### The task
Within the entries below, find the lines that hold "replace" and report only how many there are.

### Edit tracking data
/---

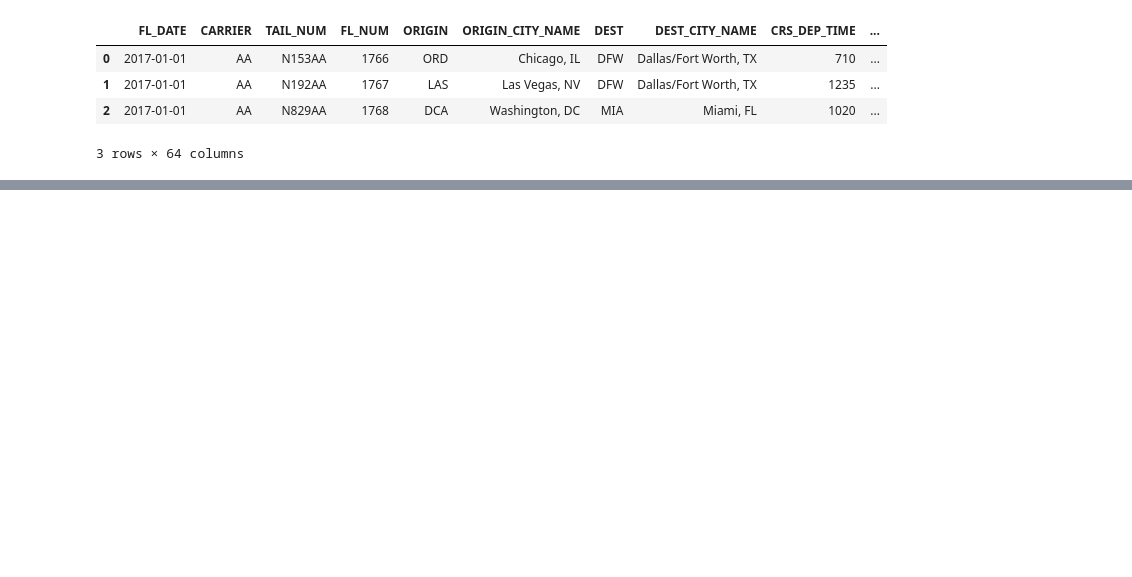
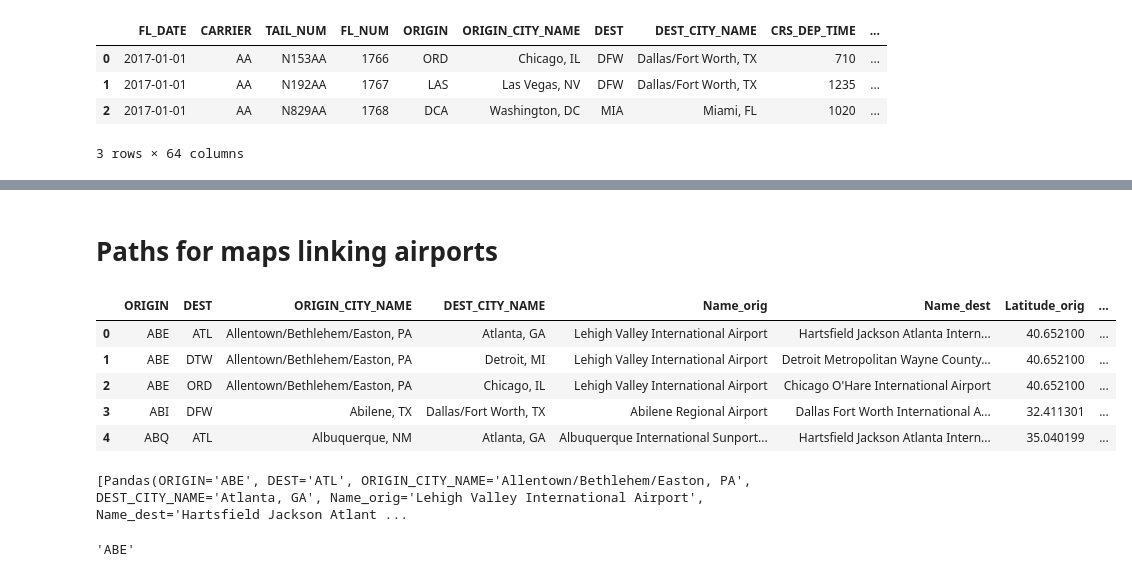
Before and after one commit to aenfield/bonvoyage, a Jupyter notebook: notebooks/CombineAndAugmentBTSData.ipynb, the cells around one changed output, grey strips where cells are left out. Cells and saved outputs as stored; diff of their text form; code cells hidden in the pictures; blank space fills up the shorter version.

```diff
--- a/notebooks/CombineAndAugmentBTSData.ipynb
+++ b/notebooks/CombineAndAugmentBTSData.ipynb
@@ -191,0 +248,3 @@ d_carriers.shape
+# %%
+d_carriers_unique = pd.read_csv('../data/UniqueCarrierLookup.csv', dtype=dtypes_carriers)
+d_carriers_unique.shape
@@ -192,5 +253,5 @@ d_carriers.shape
 # %%
-d = pd.merge(left=d, right=d_carriers, left_on='CARRIER', right_on='Code')
+d = pd.merge(left=d, right=d_carriers_unique, left_on='CARRIER', right_on='Code')
 d[:3]
 # %% [output]
 |  | FL_DATE | CARRIER | TAIL_NUM | FL_NUM | ORIGIN | ORIGIN_CITY_NAME | DEST | DEST_CITY_NAME | CRS_DEP_TIME | ... |
@@ -226,3 +281,0 @@ d_carriers_unique.shape
-# %%
-d = pd.merge(left=d, right=d_carriers_unique, left_on='CARRIER', right_on='Code', suffixes=['_normal','_unique'])
-d[:3]
@@ -290,0 +324,3 @@ mem_usage(d)
+# %%
+for field in dtypes_bts:
+    d[field] = d[field].astype(dtypes_bts[field])
@@ -290,0 +371,25 @@ mem_usage(d)
+# %% [markdown]
+# Paths for maps linking airports
+# %%
+d_paths_data = d.groupby(['ORIGIN','DEST','ORIGIN_CITY_NAME','DEST_CITY_NAME',
+           'Name_orig','Name_dest',
+           'Latitude_orig','Longitude_orig',
+           'Latitude_dest','Longitude_dest'], as_index=True).size().reset_index()
+d_paths_data.rename(columns={0:'CountOfFlights'}, inplace=True)
+d_paths_data[:5]
+# %% [output]
+|  | ORIGIN | DEST | ORIGIN_CITY_NAME | DEST_CITY_NAME | Name_orig | Name_dest | Latitude_orig | ... |
+| 0 | ABE | ATL | Allentown/Bethlehem/Easton, PA | Atlanta, GA | Lehigh Valley International Airport | Hartsfield Jackson Atlanta Intern... | 40.652100 | ... |
+| 1 | ABE | DTW | Allentown/Bethlehem/Easton, PA | Detroit, MI | Lehigh Valley International Airport | Detroit Metropolitan Wayne County... | 40.652100 | ... |
+| 2 | ABE | ORD | Allentown/Bethlehem/Easton, PA | Chicago, IL | Lehigh Valley International Airport | Chicago O'Hare International Airport | 40.652100 | ... |
+| 3 | ABI | DFW | Abilene, TX | Dallas/Fort Worth, TX | Abilene Regional Airport | Dallas Fort Worth International A... | 32.411301 | ... |
+| 4 | ABQ | ATL | Albuquerque, NM | Atlanta, GA | Albuquerque International Sunport... | Hartsfield Jackson Atlanta Intern... | 35.040199 | ... |
+# %%
+foo = list(d_paths_data[:1].itertuples(index=False))
+foo
+# %% [output]
+[Pandas(ORIGIN='ABE', DEST='ATL', ORIGIN_CITY_NAME='Allentown/Bethlehem/Easton, PA', DEST_CITY_NAME='Atlanta, GA', Name_orig='Lehigh Valley International Airport', Name_dest='Hartsfield Jackson Atlant ...
+# %%
+foo[0].ORIGIN
+# %% [output]
+'ABE'
```
Also changed, not shown: parts of 39 cells of this notebook, 1 other file.
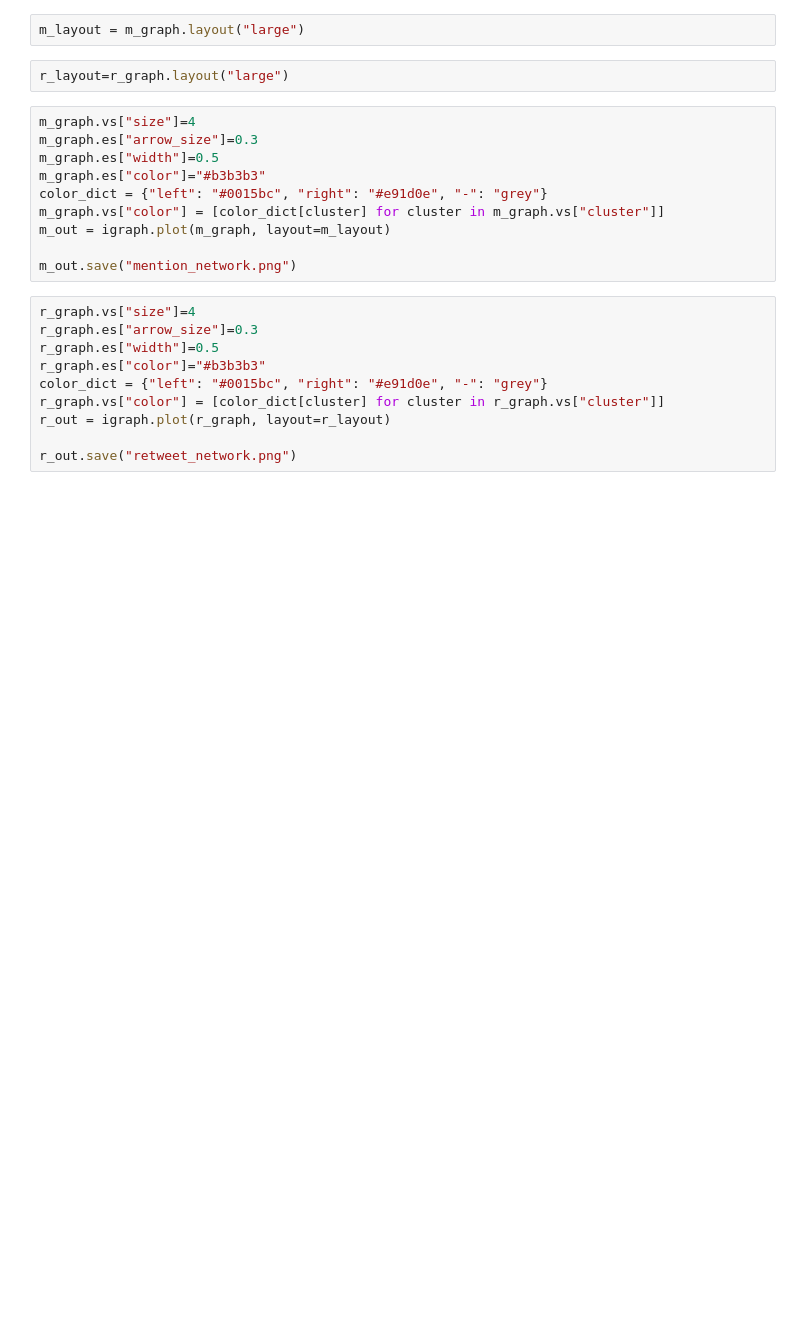
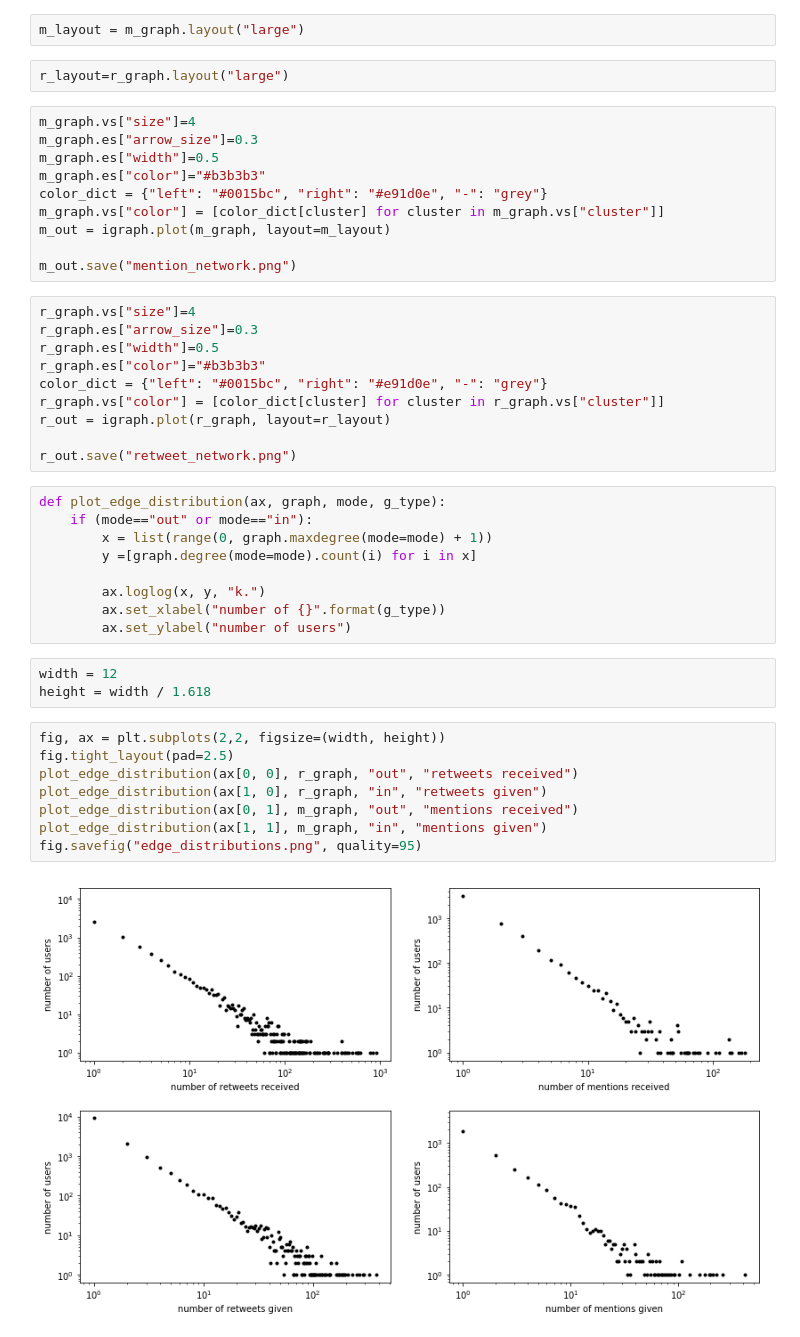
Before and after one commit to davidkml/pgm-polarity, a Jupyter notebook: graph-vis.ipynb, the cells around one changed output. Drawn from its saved outputs; the diff is of its cells as text; blank space fills up the shorter version.

Commit message:
plot edge distributions

```diff
--- a/graph-vis.ipynb
+++ b/graph-vis.ipynb
@@ -99,3 +102,25 @@ r_graph.vs["color"] = [color_dict[cluster] for cluster in r_graph.vs["cluster"]]
 r_out = igraph.plot(r_graph, layout=r_layout)
 
 r_out.save("retweet_network.png")
+# %%
+def plot_edge_distribution(ax, graph, mode, g_type):
+    if (mode=="out" or mode=="in"):
+        x = list(range(0, graph.maxdegree(mode=mode) + 1))
+        y =[graph.degree(mode=mode).count(i) for i in x]
+
+        ax.loglog(x, y, "k.")
+        ax.set_xlabel("number of {}".format(g_type))
+        ax.set_ylabel("number of users")
+# %%
+width = 12
+height = width / 1.618
+# %%
+fig, ax = plt.subplots(2,2, figsize=(width, height))
+fig.tight_layout(pad=2.5)
+plot_edge_distribution(ax[0, 0], r_graph, "out", "retweets received")
+plot_edge_distribution(ax[1, 0], r_graph, "in", "retweets given")
+plot_edge_distribution(ax[0, 1], m_graph, "out", "mentions received")
+plot_edge_distribution(ax[1, 1], m_graph, "in", "mentions given")
+fig.savefig("edge_distributions.png", quality=95)
+# %% [output]
+[figure, added]
```
Also changed, not shown: parts of 1 cell of this notebook, 1 other file.
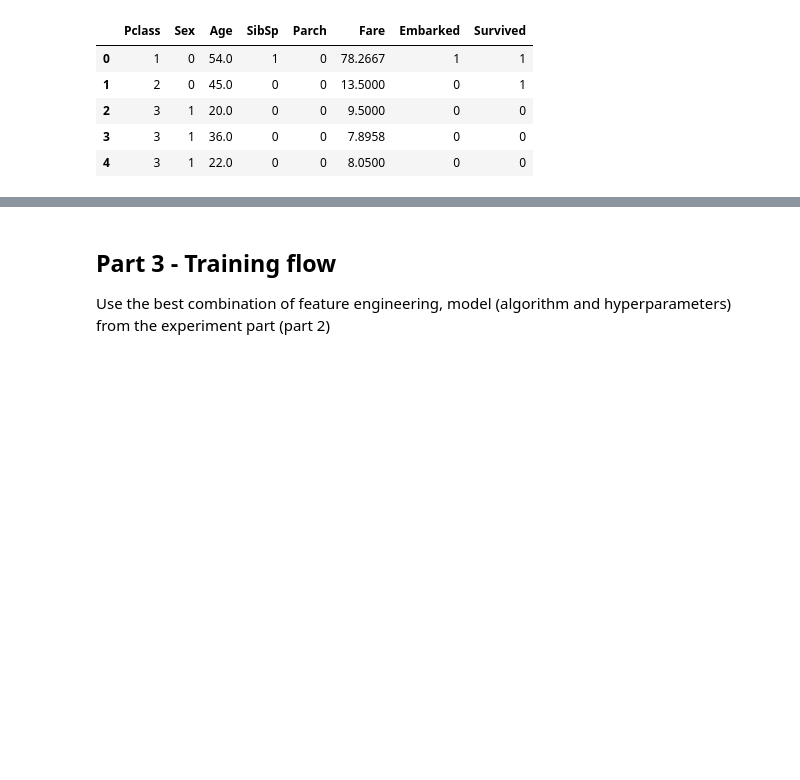
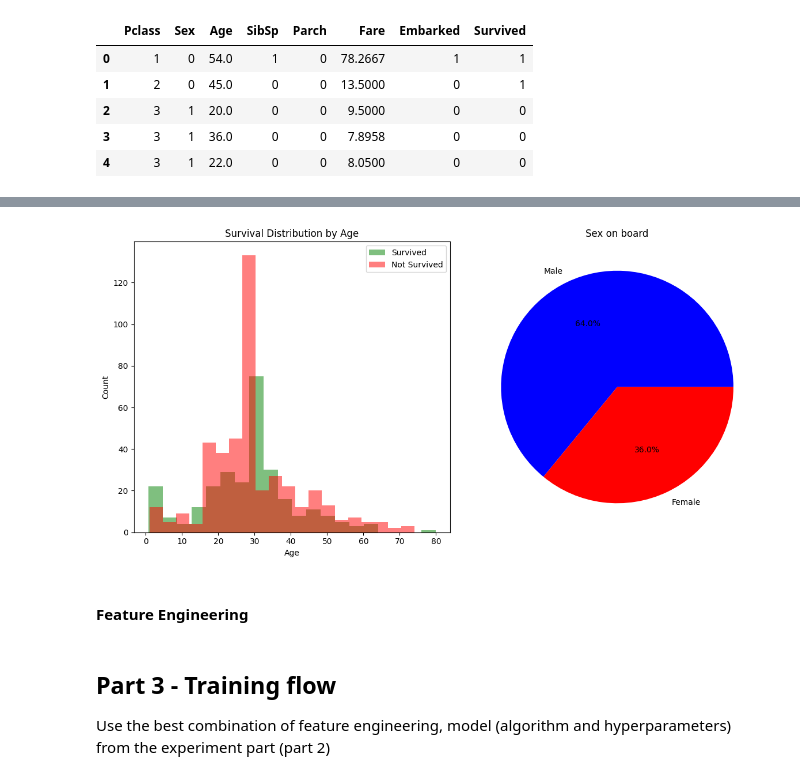
Before and after one commit to OrenIlu/Assignment2_supervised_learning_flow_TITANIC, a Jupyter notebook: Assignment2_supervised_learning_flow.ipynb, the cells around one changed output, grey strips where cells are left out. Saved outputs shown, nothing was run; the diff lists cells and outputs as text; code cells hidden in the pictures; blank space fills up the shorter version.

```diff
--- a/Assignment2_supervised_learning_flow.ipynb
+++ b/Assignment2_supervised_learning_flow.ipynb
@@ -49,9 +71,26 @@ Train dataset:
 # %%
-survived_data = df[df['Survived'] == 1]
+# Extract rows into two sets where column "Survived" is 1 (survived) and 0 (not survived)
+survived_data = train_df[train_df['Survived'] == 1]
+not_survived_data = train_df[train_df['Survived'] == 0]
 
-# Plot the survival rate by age
-survived_data['Age'].plot(kind='hist', bins=20, color='green', alpha=0.5)
-plt.xlabel('Age')
-plt.ylabel('Count')
-plt.title('Survival Distribution by Age')
+fig, axes = plt.subplots(1, 2, figsize=(12, 6))
+
+# Add first plot of the survival distribution by age
+axes[0].hist(survived_data['Age'], bins=20, color='green', alpha=0.5, label='Survived')
+axes[0].hist(not_survived_data['Age'], bins=20, color='red', alpha=0.5, label='Not Survived')
+axes[0].set_xlabel('Age')
+axes[0].set_ylabel('Count')
+axes[0].set_title('Survival Distribution by Age')
+axes[0].legend()
+
+# Adding another plot for Sex on board
+survival_counts = train_df['Sex'].value_counts()
+axes[1].pie(survival_counts, labels=['Male', 'Female'], autopct='%1.1f%%', colors=['blue', 'red'])
+axes[1].set_title('Sex on board')
+
+plt.tight_layout()
 plt.show()
+# %% [output]
+[figure, added]
+# %% [markdown]
+#### Feature Engineering
```
Also changed, not shown: parts of 6 cells of this notebook.
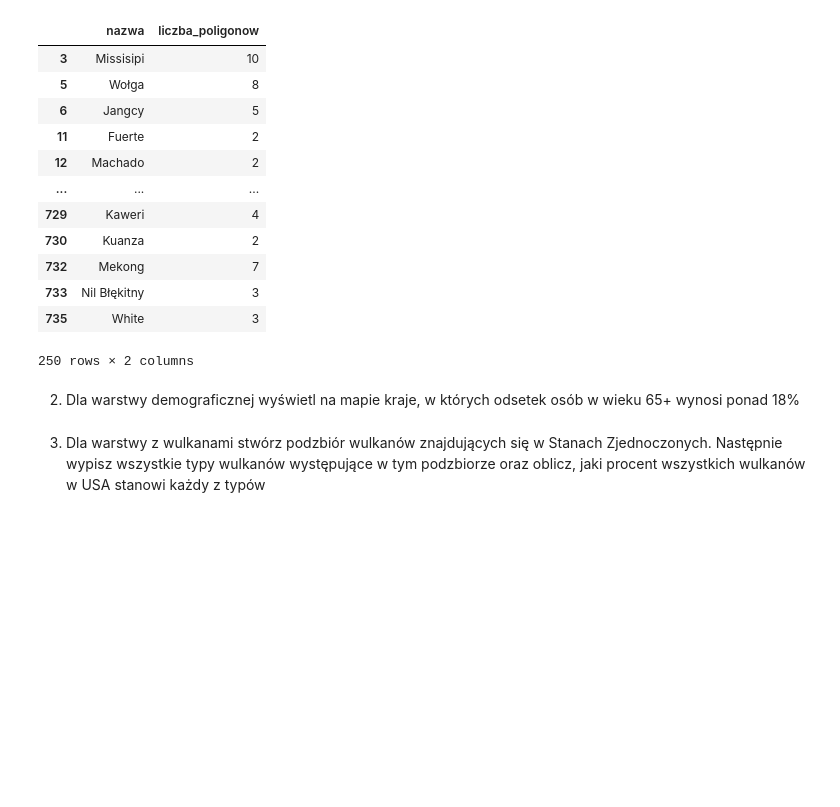
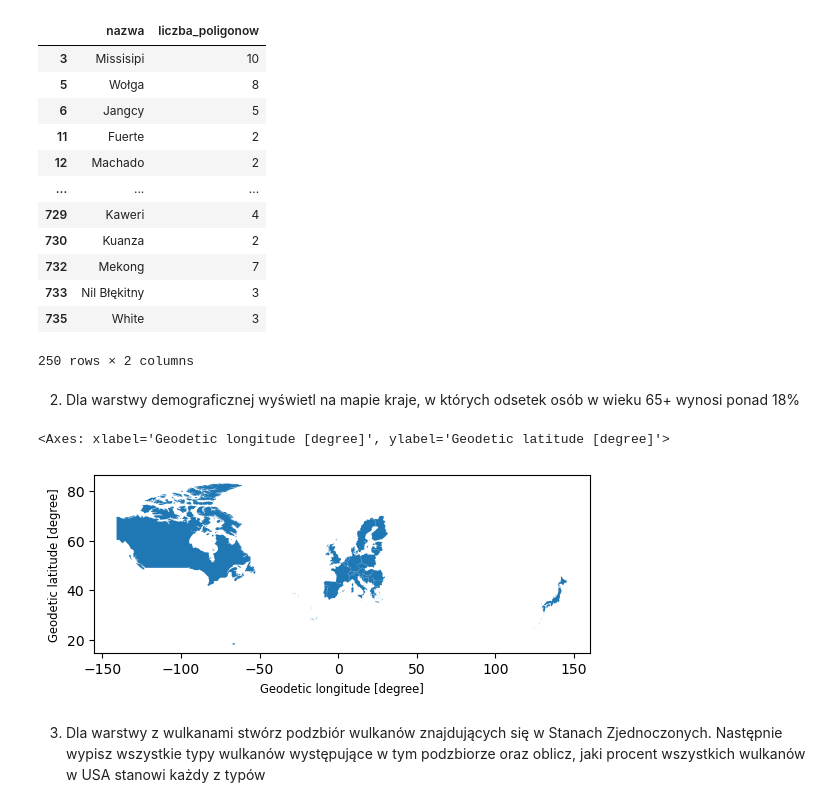
Before and after one commit to Krzysztof-Felka/struktury-danych26, a Jupyter notebook: scripts/zadania/zad3.ipynb, the cells around one changed output. Cells and saved outputs as stored; diff of their text form; code cells hidden in the pictures; blank space fills up the shorter version.

```diff
--- a/scripts/zadania/zad3.ipynb
+++ b/scripts/zadania/zad3.ipynb
@@ -28,5 +29,24 @@ wynik
 250 rows × 2 columns
 # %% [markdown]
 2. Dla warstwy demograficznej wyświetl na mapie kraje, w których odsetek osób w wieku 65+ wynosi ponad 18%
+# %%
+demography = gpd.read_file(path_to_files+"lsp1.geojson")
+
+col = "ludność_w_wieku_65_lat_i_więcej"
+
+demography[col] = pd.to_numeric(
+    demography[col]
+    .astype("string")
+    .str.replace("%", "", regex=False)
+    .str.strip()
+    .replace("brak danych", pd.NA),
+    errors="coerce",
+)
+
+wynik = demography[demography["ludność_w_wieku_65_lat_i_więcej"] > 18]
+wynik.plot()
+# %% [output]
+<Axes: xlabel='Geodetic longitude [degree]', ylabel='Geodetic latitude [degree]'>
+[figure, added]
 # %% [markdown]
 3. Dla warstwy z wulkanami stwórz podzbiór wulkanów znajdujących się w Stanach Zjednoczonych. Następnie wypisz wszystkie typy wulkanów występujące w tym podzbiorze oraz oblicz, jaki procent wszystkich wulkanów w USA stanowi każdy z typów
```
Also changed, not shown: parts of 2 cells of this notebook, 1 other file.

\---

### Answer box
2